Task to complete: In the entries that follow, which lines hold the string "fontsize"? List them.

• • • • •

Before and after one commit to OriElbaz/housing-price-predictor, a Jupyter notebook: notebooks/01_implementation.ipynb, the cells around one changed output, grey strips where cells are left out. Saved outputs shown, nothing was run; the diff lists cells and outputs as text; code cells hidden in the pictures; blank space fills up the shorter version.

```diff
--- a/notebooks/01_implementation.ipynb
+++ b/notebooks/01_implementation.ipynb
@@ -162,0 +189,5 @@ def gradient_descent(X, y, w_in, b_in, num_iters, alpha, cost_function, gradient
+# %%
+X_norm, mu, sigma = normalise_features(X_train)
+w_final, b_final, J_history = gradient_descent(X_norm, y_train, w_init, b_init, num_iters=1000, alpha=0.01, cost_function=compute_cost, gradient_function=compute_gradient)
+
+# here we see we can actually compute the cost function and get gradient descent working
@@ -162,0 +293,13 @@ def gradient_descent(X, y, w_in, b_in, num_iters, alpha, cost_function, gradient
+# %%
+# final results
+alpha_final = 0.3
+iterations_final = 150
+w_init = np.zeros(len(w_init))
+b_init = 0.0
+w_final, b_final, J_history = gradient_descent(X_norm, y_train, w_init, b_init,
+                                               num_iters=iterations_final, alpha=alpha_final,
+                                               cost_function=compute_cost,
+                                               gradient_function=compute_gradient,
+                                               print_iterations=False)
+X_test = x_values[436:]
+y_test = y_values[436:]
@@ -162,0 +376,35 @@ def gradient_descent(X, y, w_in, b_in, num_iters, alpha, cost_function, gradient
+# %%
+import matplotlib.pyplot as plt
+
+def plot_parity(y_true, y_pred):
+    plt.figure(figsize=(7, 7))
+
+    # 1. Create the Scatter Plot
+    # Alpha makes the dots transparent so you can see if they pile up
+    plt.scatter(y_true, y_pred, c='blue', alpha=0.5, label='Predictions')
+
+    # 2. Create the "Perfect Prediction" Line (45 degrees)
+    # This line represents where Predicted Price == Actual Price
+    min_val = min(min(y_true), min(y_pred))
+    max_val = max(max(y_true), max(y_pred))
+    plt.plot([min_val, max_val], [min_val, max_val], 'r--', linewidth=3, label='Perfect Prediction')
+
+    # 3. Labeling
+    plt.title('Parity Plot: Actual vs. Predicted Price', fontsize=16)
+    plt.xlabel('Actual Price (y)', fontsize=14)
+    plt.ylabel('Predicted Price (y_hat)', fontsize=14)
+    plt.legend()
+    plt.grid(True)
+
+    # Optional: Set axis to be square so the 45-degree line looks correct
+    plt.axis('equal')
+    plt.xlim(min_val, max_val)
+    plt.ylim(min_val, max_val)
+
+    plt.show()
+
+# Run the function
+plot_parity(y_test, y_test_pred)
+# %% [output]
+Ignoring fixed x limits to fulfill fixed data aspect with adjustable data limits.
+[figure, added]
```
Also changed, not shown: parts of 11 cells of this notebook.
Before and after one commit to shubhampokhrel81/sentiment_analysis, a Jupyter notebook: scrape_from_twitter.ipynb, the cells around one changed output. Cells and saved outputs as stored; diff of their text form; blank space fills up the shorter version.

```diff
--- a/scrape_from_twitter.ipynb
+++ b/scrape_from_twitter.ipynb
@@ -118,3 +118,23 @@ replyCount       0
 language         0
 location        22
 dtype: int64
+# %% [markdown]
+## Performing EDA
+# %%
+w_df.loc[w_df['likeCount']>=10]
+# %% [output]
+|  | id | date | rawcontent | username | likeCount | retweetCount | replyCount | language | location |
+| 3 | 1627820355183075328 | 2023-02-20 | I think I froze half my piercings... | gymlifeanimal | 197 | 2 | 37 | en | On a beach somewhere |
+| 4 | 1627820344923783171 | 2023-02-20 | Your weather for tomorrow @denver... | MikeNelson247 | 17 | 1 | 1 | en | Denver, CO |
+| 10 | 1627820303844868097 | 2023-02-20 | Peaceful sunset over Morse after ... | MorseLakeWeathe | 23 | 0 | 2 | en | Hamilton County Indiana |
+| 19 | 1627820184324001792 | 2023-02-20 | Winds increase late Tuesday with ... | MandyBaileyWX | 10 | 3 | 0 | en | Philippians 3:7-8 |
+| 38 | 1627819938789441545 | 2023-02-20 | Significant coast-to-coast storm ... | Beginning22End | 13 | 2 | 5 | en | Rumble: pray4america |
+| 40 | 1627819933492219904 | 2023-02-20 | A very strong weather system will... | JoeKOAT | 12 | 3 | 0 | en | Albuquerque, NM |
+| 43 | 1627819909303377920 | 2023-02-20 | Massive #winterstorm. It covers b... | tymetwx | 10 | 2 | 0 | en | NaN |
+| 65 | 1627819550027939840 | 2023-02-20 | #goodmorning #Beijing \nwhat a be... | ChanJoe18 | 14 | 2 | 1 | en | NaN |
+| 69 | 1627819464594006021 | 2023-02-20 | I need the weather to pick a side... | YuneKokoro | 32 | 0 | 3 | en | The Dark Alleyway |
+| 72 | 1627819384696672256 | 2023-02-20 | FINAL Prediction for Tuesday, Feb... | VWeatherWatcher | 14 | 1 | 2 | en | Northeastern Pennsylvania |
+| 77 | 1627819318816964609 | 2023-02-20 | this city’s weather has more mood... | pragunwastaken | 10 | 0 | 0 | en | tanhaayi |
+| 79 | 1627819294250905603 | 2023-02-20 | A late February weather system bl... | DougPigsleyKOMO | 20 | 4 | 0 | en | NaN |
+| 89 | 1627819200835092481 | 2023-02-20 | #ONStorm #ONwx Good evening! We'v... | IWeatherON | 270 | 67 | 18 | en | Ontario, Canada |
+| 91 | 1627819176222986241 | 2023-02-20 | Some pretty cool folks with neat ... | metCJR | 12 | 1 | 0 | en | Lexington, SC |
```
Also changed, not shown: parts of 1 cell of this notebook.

• • • • •

Solution to the exercise:
+    plt.title('Parity Plot: Actual vs. Predicted Price', fontsize=16)
+    plt.xlabel('Actual Price (y)', fontsize=14)
+    plt.ylabel('Predicted Price (y_hat)', fontsize=14)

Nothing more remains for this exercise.